- The S&P has lost an annualized 0.4 percent since 2000. How pathetic this is compared with an average annual gain of 9.7 percent for the previous years going back to 1926. If I hear Dave Ramsey tell a listener to buy a “good growth stock mutual fund” one more time, I might hit the radio with a hammer.
- Interest rates on savings and CDs are so low that savers are being punished almost as badly as individual stock
investorsspeculators. (Did you own Netflix?)
- A mere 23 percent of working Americans say they are “very confident” they will have enough money to cover basic living expenses in retirement, compared with 42 percent who said that last year. (This is why I’m on my own Failsafe Retirement System.)
- Today’s episodes of market volatility have undermined the rule of thumb that retirees may withdraw up to 4 percent of their nest eggs each year. If they want the certainty of never outliving their money, a lower withdrawal rate may be needed.
Extending your working life for five years beyond what you’d planned could add $10,000 to your annual income in retirement.

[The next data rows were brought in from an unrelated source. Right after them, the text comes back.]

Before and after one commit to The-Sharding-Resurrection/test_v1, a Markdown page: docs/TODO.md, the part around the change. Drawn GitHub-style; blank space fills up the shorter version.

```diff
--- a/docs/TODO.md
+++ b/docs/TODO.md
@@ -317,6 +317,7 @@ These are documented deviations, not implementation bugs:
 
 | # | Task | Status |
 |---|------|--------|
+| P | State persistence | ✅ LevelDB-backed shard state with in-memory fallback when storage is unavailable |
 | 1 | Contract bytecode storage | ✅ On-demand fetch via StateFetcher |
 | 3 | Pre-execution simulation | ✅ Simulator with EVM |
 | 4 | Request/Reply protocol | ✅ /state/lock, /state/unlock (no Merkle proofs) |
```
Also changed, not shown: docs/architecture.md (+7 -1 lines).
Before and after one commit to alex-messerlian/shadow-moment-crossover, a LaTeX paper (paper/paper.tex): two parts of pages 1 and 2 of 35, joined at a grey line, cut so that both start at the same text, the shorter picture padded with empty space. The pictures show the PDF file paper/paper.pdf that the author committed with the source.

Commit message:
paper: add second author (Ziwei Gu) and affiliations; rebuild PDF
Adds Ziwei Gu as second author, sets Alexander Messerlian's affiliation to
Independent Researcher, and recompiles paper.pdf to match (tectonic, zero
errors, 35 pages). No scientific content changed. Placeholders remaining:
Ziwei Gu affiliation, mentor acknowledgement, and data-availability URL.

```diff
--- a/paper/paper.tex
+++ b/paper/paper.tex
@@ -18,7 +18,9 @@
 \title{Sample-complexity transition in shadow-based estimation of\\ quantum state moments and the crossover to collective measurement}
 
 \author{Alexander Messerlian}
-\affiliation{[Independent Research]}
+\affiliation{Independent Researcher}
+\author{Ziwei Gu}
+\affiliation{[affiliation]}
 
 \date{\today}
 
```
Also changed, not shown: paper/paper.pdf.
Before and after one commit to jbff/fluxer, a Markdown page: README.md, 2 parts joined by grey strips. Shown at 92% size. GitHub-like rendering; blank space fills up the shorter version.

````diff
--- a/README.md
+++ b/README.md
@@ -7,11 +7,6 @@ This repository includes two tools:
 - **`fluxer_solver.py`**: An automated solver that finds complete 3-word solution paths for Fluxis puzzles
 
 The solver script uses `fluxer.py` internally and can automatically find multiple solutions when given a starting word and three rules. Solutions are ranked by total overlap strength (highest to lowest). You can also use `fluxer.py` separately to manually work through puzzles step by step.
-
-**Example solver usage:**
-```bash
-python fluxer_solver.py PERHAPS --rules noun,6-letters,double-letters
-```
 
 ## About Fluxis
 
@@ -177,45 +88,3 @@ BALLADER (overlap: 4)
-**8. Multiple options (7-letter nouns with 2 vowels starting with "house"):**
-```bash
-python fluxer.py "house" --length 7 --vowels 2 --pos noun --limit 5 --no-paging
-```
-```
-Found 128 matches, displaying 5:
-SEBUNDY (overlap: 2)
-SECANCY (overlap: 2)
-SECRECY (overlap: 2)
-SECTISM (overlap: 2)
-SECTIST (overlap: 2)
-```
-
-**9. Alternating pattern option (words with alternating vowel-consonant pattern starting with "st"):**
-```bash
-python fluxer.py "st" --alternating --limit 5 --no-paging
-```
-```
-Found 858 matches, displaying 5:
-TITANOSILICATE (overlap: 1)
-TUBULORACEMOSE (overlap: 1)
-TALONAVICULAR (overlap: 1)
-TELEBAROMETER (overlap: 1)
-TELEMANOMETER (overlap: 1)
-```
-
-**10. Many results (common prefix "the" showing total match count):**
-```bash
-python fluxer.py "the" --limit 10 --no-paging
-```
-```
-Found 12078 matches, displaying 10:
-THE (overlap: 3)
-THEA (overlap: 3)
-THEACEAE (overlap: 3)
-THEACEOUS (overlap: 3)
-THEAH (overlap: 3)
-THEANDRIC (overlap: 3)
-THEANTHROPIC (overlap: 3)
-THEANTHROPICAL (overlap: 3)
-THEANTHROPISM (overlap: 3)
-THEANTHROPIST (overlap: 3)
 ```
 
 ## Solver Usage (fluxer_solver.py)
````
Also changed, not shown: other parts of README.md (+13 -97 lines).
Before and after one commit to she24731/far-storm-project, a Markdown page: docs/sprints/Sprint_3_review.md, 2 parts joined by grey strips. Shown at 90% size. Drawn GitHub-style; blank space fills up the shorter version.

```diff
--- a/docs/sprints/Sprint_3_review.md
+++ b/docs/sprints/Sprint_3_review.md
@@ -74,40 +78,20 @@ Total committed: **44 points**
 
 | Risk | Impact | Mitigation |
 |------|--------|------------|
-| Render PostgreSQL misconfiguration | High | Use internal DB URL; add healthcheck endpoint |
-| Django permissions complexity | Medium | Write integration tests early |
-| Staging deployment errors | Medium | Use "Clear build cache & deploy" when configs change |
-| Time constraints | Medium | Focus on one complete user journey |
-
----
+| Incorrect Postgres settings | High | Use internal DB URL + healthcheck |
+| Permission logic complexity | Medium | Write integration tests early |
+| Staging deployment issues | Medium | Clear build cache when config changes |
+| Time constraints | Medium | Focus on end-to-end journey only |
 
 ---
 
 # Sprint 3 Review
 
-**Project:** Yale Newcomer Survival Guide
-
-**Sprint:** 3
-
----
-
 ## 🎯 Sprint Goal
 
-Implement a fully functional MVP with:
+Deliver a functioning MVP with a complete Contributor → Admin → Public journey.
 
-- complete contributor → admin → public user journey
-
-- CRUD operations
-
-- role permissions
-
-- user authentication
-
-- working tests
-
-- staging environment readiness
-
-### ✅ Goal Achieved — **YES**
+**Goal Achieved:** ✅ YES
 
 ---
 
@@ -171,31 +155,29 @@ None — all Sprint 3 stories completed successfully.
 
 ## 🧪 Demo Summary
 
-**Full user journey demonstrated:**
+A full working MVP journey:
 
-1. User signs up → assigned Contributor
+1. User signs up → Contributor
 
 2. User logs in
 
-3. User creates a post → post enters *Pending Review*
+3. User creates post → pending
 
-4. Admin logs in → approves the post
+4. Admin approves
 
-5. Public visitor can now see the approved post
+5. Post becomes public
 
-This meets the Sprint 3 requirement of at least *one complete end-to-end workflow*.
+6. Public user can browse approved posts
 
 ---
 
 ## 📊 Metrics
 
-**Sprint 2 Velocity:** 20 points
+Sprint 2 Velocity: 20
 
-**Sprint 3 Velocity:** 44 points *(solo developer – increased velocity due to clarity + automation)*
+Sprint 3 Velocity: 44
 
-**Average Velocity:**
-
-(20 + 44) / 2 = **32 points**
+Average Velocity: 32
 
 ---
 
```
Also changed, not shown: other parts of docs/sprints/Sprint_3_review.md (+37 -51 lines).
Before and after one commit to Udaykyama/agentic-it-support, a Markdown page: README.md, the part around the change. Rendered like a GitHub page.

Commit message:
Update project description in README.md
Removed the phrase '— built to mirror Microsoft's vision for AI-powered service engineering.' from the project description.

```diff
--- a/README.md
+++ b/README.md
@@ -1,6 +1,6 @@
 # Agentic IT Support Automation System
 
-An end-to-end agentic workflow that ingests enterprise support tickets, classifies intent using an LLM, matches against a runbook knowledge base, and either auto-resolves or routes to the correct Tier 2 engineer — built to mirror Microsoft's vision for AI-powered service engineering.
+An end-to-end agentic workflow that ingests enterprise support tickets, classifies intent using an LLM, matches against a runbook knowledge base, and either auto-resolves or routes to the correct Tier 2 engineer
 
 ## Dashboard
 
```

I’m less affected by the concept of a retirement “rethink” than some others. The reason is that before the economic collapse of 2008, I had not selected or targeted a certain retirement age or date. I still haven’t. Therefore, the idea that I might have to “work longer” was not very concrete to me.
Don’t get me wrong – I want Mrs. P and I to be financially prepared when I feel the time has come to stop working entirely. I just don’t know today when that will be, because I am quite content with my redesigned working life. A lot of other boomers do not have that contentment. I know that I am fortunate in that way.
I do have a goal of delaying Social Security benefits until age 70. That will affect my planning and may be considered a partial “rethink.”
So do you consider yourself to be part of the “great retirement rethink?”
Here is a link to the full article: The Great Retirement Rethink.